Ella, an American jazz singer, is known as the “First Lady (the leading woman in an art or profession) of Song.” She had a remarkable (impressive) career that “spanned (extended across a period of time) 59 years, garnered (collected) 15 Grammys (an important award for musicians) and forever changed the face of (sound or appearance of) jazz,” according to the Brain Pickings website.
Many believe that Ella had the best voice in the history of jazz or, perhaps, any kind of music. And they believe that her ability to interpret (perform in a way to show feeling and meaning) many different kinds of songs is without peer. In other words, no other singer has had the same ability she had. She’s certainly one of the foremost (best or most important) interpreters of the Great American Songbook – the best and most important American songs from the 20th century, especially from the 1920s to 1960. These are songs that will probably remain (continue to be) popular and be performed by jazz musicians for many years. Sometimes these songs are called “jazz standards.” She received the National Medal of Art from President Ronald Reagan and the Presidential Medal of Freedom from the first President Bush.
Ella was born in 1917 and began her singing career in 1934, when she was 17 years old. She sang with Duke Ellington, Count Basie and most of the other important bands (groups of instrumental musicians), but she may be best known for her frequent performances with Louis Armstrong, one of the greatest male jazz singers and trumpet players and my childhood hero (someone you admire). There always seemed to be a little special magic in the air when they performed together.
Ella is also considered (thought) to be one of the greatest scat singers in jazz history. Scat singing is when the singer uses the sound of his or her voice like an instrument, without words. Scat singing is almost always improvised. Improvised music isn’t written; it’s created, or made up, while performing.
Ready to party with Ella? I’ve found several great examples of her music, some of them rare (not often seen or heard):
- One Note Samba – a great example of scat singing from 1969. When she introduces the song, she calls it impromptu, which means not practiced or planned.
- Dream a Little Dream of Me – Ella Fitzgerald and Louis Armstrong. This recording, the best I could find online, includes a humorous animation (like a cartoon) in which a bird and a cat act out the lyrics (words) of the song. Great music! Funny animation!
- First Lady of Song is a series of short podcasts about Ella Fitzgerald. You’ll hear her sing and listen to modern jazz musicians talk about and perform some of her music.
- Sound to Grow On is a series of American music programs from the Smithsonian Institution on iTunes U. They are hosted (introduced) by Michael Ash. Ash’s father Moses recorded many popular musicians from 1948 until 1986. The program called Jazz is one hour long, and you’ll find a song by Ella – from 1939 – at 37:45 (37 minutes, 45 seconds) into (from the beginning of) the program. I hope you listen to the whole program. You’ll learn a lot about American jazz. It’s especially interesting to me to hear the musicians discuss how they plan to perform some of the songs you’ll hear.

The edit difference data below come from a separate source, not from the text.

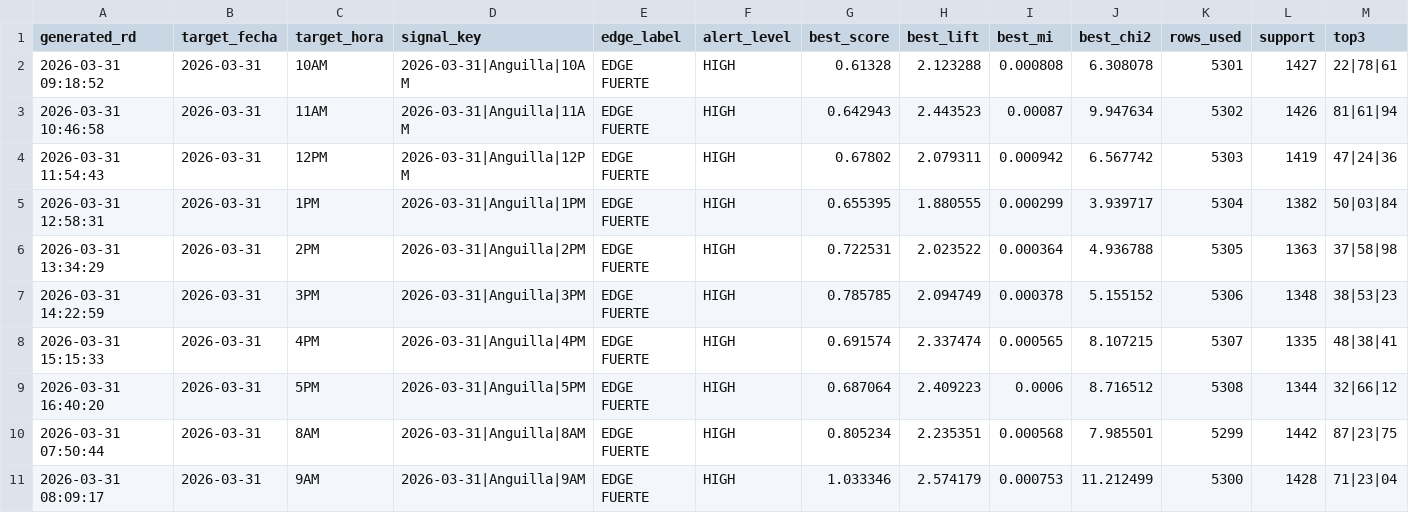
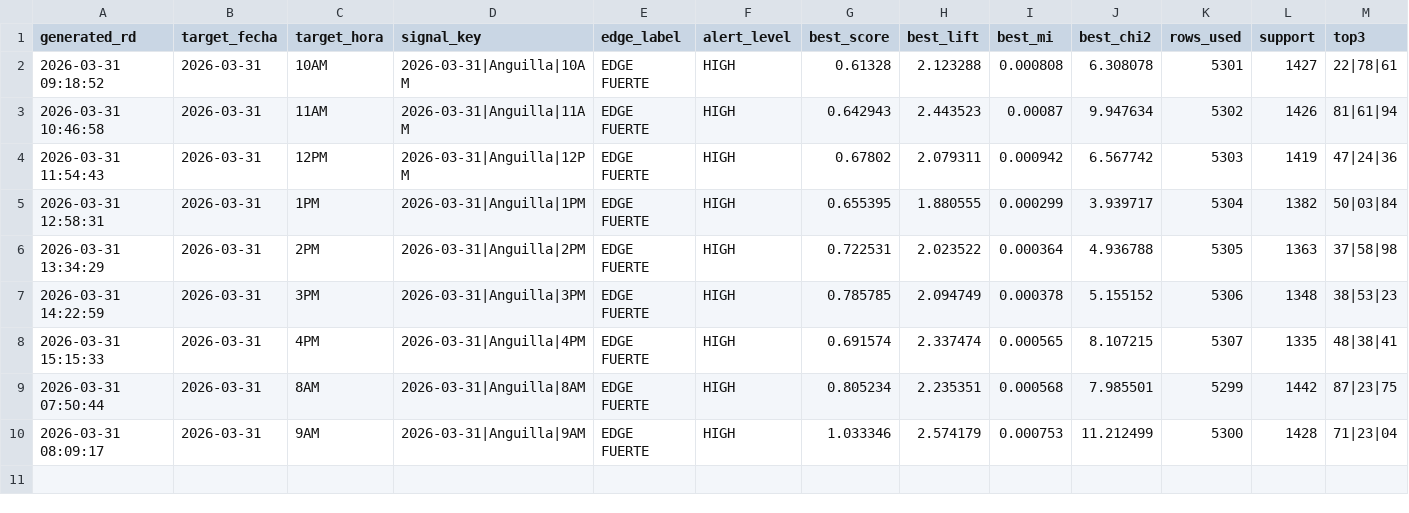
Before and after one commit to carbosota1/ANGUILA-HR, a CSV file: data/pick_log.csv, drawn as a sheet; only a part is shown; rows hold the shown columns only; the diff names each change by its address in the sheet, - before the commit and + after, or states it on an @@ line.

Commit message:
Update pick_log.csv

```diff
--- a/data/pick_log.csv
+++ b/data/pick_log.csv
-row 9: 2026-03-31 16:40:20 | 2026-03-31 | 5PM | 2026-03-31|Anguilla|5PM | EDGE FUERTE | HIGH | 0.687064 | 2.409223 | 0.0006 | 8.716512 | 5308 | 1344 | 32|66|12
```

I hope you enjoy Ella as much as I do. I celebrated her birthday on Monday by listening to her music all day while I worked; I loved every minute of it!
Photo of young Ella from the Wikipedia Commons is in the public domain.